She added: "I don't wanna be on this [pedestal]. I don't wanna be this icon. I want to remember who I am."

Of course, the other topic of the night was the upcoming Savage X Fenty lingerie show, which is due to air on Amazon Prime on Sept. 24.

Throughout multiple interviews, Rihanna made it clear that inclusivity and diversity in the talent she casts for the show remains her priority, explaining: "You can never be inclusive enough."

Stephen Yang / Reuters

"Our challenge every year is just to expand our ray of inclusivity, right?" she told Entertainment Tonight. "You can't just get there and say, 'We handled everyone.' There's always someone that you didn't represent, and every year we want to include more representation."

"I naturally root for the underdog, that's just me," Rihanna went on. "I've always been that way and maybe that's the thing that drives my passion for inclusivity."

Associated Press / Via youtube.com

"Like, no one is gonna think about her being beautiful, but to me, that needs to be represented as beautiful because we've only told them one story," she continued. "Their story matters, and that story makes someone at home say, 'Wait, they look just like me. I'm just like them.'"

And, on top of that, Rihanna said that she also wanted to shine a spotlight on men in her upcoming lingerie show in the hopes of redefining the image associated with underwear campaigns.

Prime Video / Via youtube.com

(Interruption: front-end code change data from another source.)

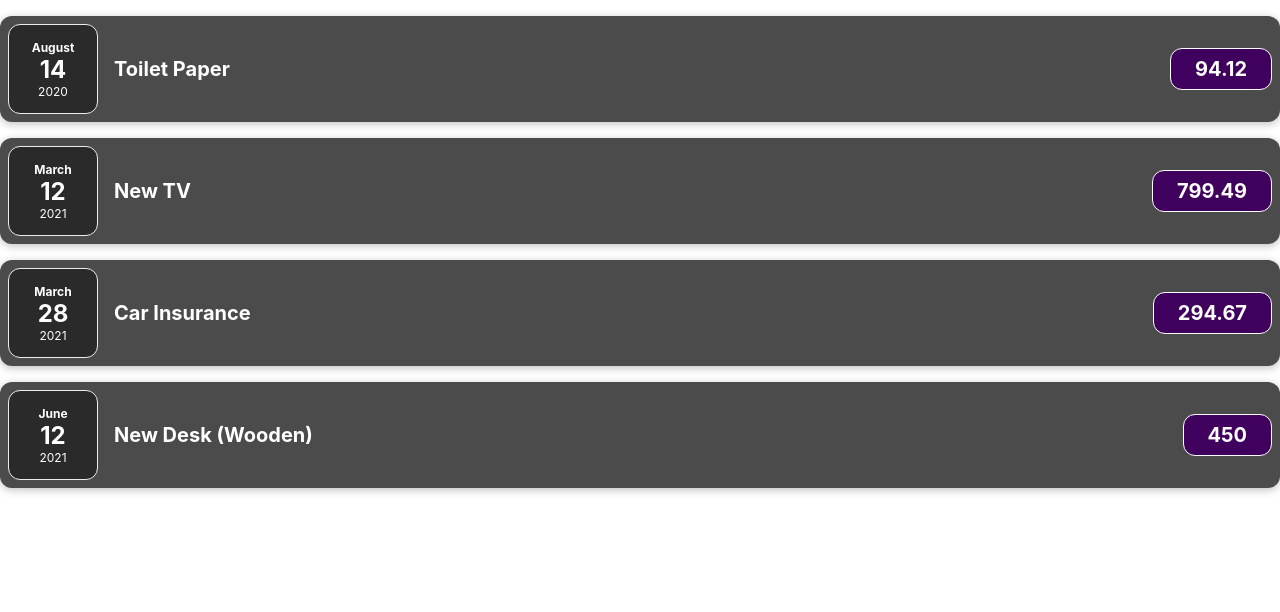
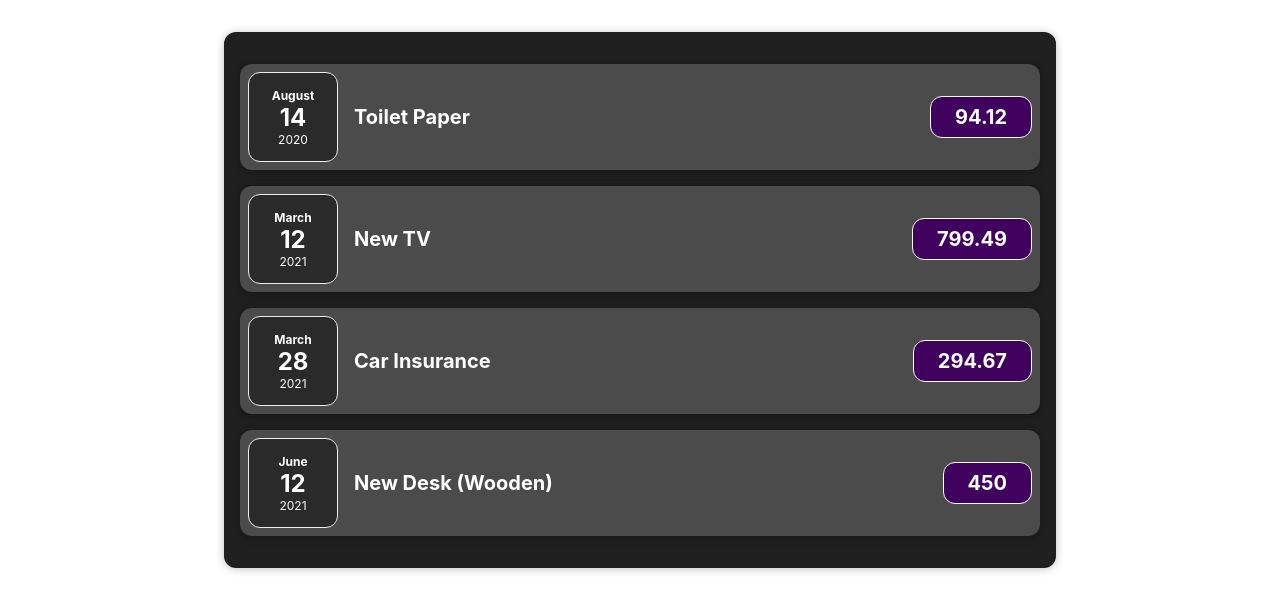
Before and after one commit to Dingjian412/basic-react, a React (Create React App) app: page / in a window 1280 px wide. Shown: the top 612 px of the page. Built offline with nearby package versions, Linux system fonts and the light colour scheme.

Commit message:
S3-Assignment 1
Created a new component that is responsible for displaying expenses
Added multiple ExpenseItem components in that component
Kept the expenses data in the App component and pass that data into the newly created component

```diff
--- a/src/App.js
+++ b/src/App.js
@@ -1,5 +1,5 @@
 import "./App.css";
-import ExpenseItem from "./components/ExpenseItem";
+import Expenses from "./components/Expenses.js";
 
 function App() {
   const expenses = [
@@ -26,26 +26,7 @@
 
   return (
     <div>
-      <ExpenseItem
-        title={expenses[0].title}
-        amount={expenses[0].amount}
-        date={expenses[0].date}
-      ></ExpenseItem>
-      <ExpenseItem
-        title={expenses[1].title}
-        amount={expenses[1].amount}
-        date={expenses[1].date}
-      ></ExpenseItem>
-      <ExpenseItem
-        title={expenses[2].title}
-        amount={expenses[2].amount}
-        date={expenses[2].date}
-      ></ExpenseItem>
-      <ExpenseItem
-        title={expenses[3].title}
-        amount={expenses[3].amount}
-        date={expenses[3].date}
-      ></ExpenseItem>
+      <Expenses items={expenses}></Expenses>
     </div>
   );
 }
--- /dev/null
+++ b/src/components/Expenses.css
@@ -0,0 +1,9 @@
+.expenses {
+  padding: 1rem;
+  background-color: rgb(31, 31, 31);
+  margin: 2rem auto;
+  width: 50rem;
+  max-width: 95%;
+  border-radius: 12px;
+  box-shadow: 0 1px 8px rgba(0, 0, 0, 0.25);
+}
--- /dev/null
+++ b/src/components/Expenses.js
@@ -0,0 +1,31 @@
+import ExpenseItem from "./ExpenseItem.js";
+import "./Expenses.css";
+
+function Expenses(props) {
+  return (
+    <div className="expenses">
+      <ExpenseItem
+        title={props.items[0].title}
+        amount={props.items[0].amount}
+        date={props.items[0].date}
+      ></ExpenseItem>
+      <ExpenseItem
+        title={props.items[1].title}
+        amount={props.items[1].amount}
+        date={props.items[1].date}
+      ></ExpenseItem>
+      <ExpenseItem
+        title={props.items[2].title}
+        amount={props.items[2].amount}
+        date={props.items[2].date}
+      ></ExpenseItem>
+      <ExpenseItem
+        title={props.items[3].title}
+        amount={props.items[3].amount}
+        date={props.items[3].date}
+      ></ExpenseItem>
+    </div>
+  );
+}
+
+export default Expenses;
```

"Men, especially, there's always a certain figure that represents them in this space of lingerie and loungewear and boxers and briefs," she told the Associated Press. "It's always a six-pack, or eight-pack. We're gonna have men of all different sizes, all different races. We're gonna have men feel included as well, because I think men have been left behind in the inclusion curve that's been happening recently."